### [Goal of the exercise]
Write out all the data again, exactly.

(Dataset items)
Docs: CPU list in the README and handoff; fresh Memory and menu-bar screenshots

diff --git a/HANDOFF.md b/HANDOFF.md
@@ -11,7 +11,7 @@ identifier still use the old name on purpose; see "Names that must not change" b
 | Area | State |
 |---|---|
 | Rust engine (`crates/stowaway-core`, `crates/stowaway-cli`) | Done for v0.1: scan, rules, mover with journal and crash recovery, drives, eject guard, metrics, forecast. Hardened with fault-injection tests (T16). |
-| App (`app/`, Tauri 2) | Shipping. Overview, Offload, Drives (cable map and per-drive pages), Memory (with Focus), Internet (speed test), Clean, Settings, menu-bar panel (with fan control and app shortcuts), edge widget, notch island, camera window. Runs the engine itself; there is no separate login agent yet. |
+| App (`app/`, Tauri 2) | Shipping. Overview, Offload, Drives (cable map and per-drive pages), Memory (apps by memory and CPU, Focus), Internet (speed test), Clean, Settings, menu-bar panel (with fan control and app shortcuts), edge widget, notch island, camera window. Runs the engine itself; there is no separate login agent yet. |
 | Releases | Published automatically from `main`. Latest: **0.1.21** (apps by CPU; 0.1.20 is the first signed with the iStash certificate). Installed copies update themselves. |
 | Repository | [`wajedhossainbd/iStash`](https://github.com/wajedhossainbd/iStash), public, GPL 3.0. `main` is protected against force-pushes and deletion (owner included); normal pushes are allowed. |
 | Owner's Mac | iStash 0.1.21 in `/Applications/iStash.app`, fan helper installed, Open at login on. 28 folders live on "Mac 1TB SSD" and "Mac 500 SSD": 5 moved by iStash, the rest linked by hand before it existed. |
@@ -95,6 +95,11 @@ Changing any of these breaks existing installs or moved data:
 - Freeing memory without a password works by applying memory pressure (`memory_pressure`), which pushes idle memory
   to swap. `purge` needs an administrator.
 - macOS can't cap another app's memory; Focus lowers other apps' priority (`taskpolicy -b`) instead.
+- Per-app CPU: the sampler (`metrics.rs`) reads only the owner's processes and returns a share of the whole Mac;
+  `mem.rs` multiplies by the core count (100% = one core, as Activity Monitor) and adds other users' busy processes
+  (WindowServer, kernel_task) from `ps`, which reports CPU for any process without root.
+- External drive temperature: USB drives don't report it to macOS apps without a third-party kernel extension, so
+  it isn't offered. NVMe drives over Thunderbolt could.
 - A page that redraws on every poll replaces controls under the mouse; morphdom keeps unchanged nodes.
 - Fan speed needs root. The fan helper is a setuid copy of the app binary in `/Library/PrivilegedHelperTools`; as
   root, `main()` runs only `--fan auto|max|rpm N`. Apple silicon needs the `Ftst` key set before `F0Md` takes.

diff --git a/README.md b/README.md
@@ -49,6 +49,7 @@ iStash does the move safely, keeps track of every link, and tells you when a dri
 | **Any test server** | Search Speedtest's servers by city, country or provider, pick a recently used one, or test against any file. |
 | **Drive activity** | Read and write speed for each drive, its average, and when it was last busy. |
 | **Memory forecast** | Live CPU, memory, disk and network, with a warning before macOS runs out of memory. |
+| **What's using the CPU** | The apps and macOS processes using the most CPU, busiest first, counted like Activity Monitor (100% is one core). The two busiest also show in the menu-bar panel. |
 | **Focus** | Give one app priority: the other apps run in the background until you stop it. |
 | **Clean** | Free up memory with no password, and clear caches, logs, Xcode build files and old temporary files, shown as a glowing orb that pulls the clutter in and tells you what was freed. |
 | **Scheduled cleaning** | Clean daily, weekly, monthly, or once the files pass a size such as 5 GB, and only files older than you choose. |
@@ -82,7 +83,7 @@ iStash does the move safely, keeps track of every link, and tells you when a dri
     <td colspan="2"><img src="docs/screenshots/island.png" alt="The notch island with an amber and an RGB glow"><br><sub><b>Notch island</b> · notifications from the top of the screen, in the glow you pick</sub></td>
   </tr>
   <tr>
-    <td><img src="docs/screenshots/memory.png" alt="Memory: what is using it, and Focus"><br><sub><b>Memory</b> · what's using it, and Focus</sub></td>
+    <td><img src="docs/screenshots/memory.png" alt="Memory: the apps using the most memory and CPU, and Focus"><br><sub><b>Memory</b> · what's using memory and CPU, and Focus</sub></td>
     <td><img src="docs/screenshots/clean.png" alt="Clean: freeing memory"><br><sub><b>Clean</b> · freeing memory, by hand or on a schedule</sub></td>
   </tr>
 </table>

### [Task solution]
Docs: CPU list in the README and handoff; fresh Memory and menu-bar screenshots

diff --git a/HANDOFF.md b/HANDOFF.md
@@ -11,7 +11,7 @@ identifier still use the old name on purpose; see "Names that must not change" b
 | Area | State |
 |---|---|
 | Rust engine (`crates/stowaway-core`, `crates/stowaway-cli`) | Done for v0.1: scan, rules, mover with journal and crash recovery, drives, eject guard, metrics, forecast. Hardened with fault-injection tests (T16). |
-| App (`app/`, Tauri 2) | Shipping. Overview, Offload, Drives (cable map and per-drive pages), Memory (with Focus), Internet (speed test), Clean, Settings, menu-bar panel (with fan control and app shortcuts), edge widget, notch island, camera window. Runs the engine itself; there is no separate login agent yet. |
+| App (`app/`, Tauri 2) | Shipping. Overview, Offload, Drives (cable map and per-drive pages), Memory (apps by memory and CPU, Focus), Internet (speed test), Clean, Settings, menu-bar panel (with fan control and app shortcuts), edge widget, notch island, camera window. Runs the engine itself; there is no separate login agent yet. |
 | Releases | Published automatically from `main`. Latest: **0.1.21** (apps by CPU; 0.1.20 is the first signed with the iStash certificate). Installed copies update themselves. |
 | Repository | [`wajedhossainbd/iStash`](https://github.com/wajedhossainbd/iStash), public, GPL 3.0. `main` is protected against force-pushes and deletion (owner included); normal pushes are allowed. |
 | Owner's Mac | iStash 0.1.21 in `/Applications/iStash.app`, fan helper installed, Open at login on. 28 folders live on "Mac 1TB SSD" and "Mac 500 SSD": 5 moved by iStash, the rest linked by hand before it existed. |
@@ -95,6 +95,11 @@ Changing any of these breaks existing installs or moved data:
 - Freeing memory without a password works by applying memory pressure (`memory_pressure`), which pushes idle memory
   to swap. `purge` needs an administrator.
 - macOS can't cap another app's memory; Focus lowers other apps' priority (`taskpolicy -b`) instead.
+- Per-app CPU: the sampler (`metrics.rs`) reads only the owner's processes and returns a share of the whole Mac;
+  `mem.rs` multiplies by the core count (100% = one core, as Activity Monitor) and adds other users' busy processes
+  (WindowServer, kernel_task) from `ps`, which reports CPU for any process without root.
+- External drive temperature: USB drives don't report it to macOS apps without a third-party kernel extension, so
+  it isn't offered. NVMe drives over Thunderbolt could.
 - A page that redraws on every poll replaces controls under the mouse; morphdom keeps unchanged nodes.
 - Fan speed needs root. The fan helper is a setuid copy of the app binary in `/Library/PrivilegedHelperTools`; as
   root, `main()` runs only `--fan auto|max|rpm N`. Apple silicon needs the `Ftst` key set before `F0Md` takes.

diff --git a/README.md b/README.md
@@ -49,6 +49,7 @@ iStash does the move safely, keeps track of every link, and tells you when a dri
 | **Any test server** | Search Speedtest's servers by city, country or provider, pick a recently used one, or test against any file. |
 | **Drive activity** | Read and write speed for each drive, its average, and when it was last busy. |
 | **Memory forecast** | Live CPU, memory, disk and network, with a warning before macOS runs out of memory. |
+| **What's using the CPU** | The apps and macOS processes using the most CPU, busiest first, counted like Activity Monitor (100% is one core). The two busiest also show in the menu-bar panel. |
 | **Focus** | Give one app priority: the other apps run in the background until you stop it. |
 | **Clean** | Free up memory with no password, and clear caches, logs, Xcode build files and old temporary files, shown as a glowing orb that pulls the clutter in and tells you what was freed. |
 | **Scheduled cleaning** | Clean daily, weekly, monthly, or once the files pass a size such as 5 GB, and only files older than you choose. |
@@ -82,7 +83,7 @@ iStash does the move safely, keeps track of every link, and tells you when a dri
     <td colspan="2"><img src="docs/screenshots/island.png" alt="The notch island with an amber and an RGB glow"><br><sub><b>Notch island</b> · notifications from the top of the screen, in the glow you pick</sub></td>
   </tr>
   <tr>
-    <td><img src="docs/screenshots/memory.png" alt="Memory: what is using it, and Focus"><br><sub><b>Memory</b> · what's using it, and Focus</sub></td>
+    <td><img src="docs/screenshots/memory.png" alt="Memory: the apps using the most memory and CPU, and Focus"><br><sub><b>Memory</b> · what's using memory and CPU, and Focus</sub></td>
     <td><img src="docs/screenshots/clean.png" alt="Clean: freeing memory"><br><sub><b>Clean</b> · freeing memory, by hand or on a schedule</sub></td>
   </tr>
 </table>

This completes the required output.